Copy each line from the data that has the word "summary" in it.

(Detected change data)
+-------+
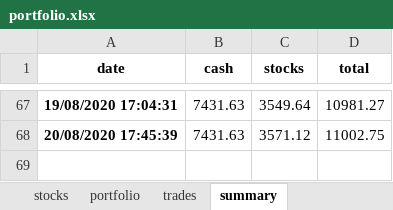
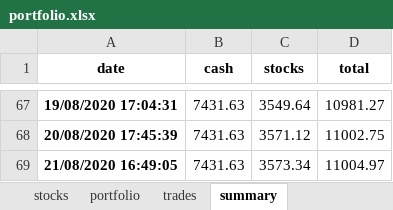
Before and after one commit to Patrickdg/AL-the-Trader, an Excel workbook: portfolio.xlsx, sheet summary, drawn as a sheet; only a part is shown, gaps mark what is left out; values as stored, in another font and other column widths than the file's, no borders; the diff names each change by its address in the sheet, - before the commit and + after, or states it on an @@ line.

```diff
--- a/portfolio.xlsx (sheet summary)
+++ b/portfolio.xlsx (sheet summary)
+row 69: 21/08/2020 16:49:05 | 7431.63 | 3573.34 | 11004.97
```
Also changed, not shown: sheet watchlist, sheet stocks, sheet portfolio, 3 other files.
+-------+
### [SOLUTION TO THE PROBLEM]
Before and after one commit to Patrickdg/AL-the-Trader, an Excel workbook: portfolio.xlsx, sheet summary, drawn as a sheet; only a part is shown, gaps mark what is left out; values as stored, in another font and other column widths than the file's, no borders; the diff names each change by its address in the sheet, - before the commit and + after, or states it on an @@ line.
--- a/portfolio.xlsx (sheet summary)
+++ b/portfolio.xlsx (sheet summary)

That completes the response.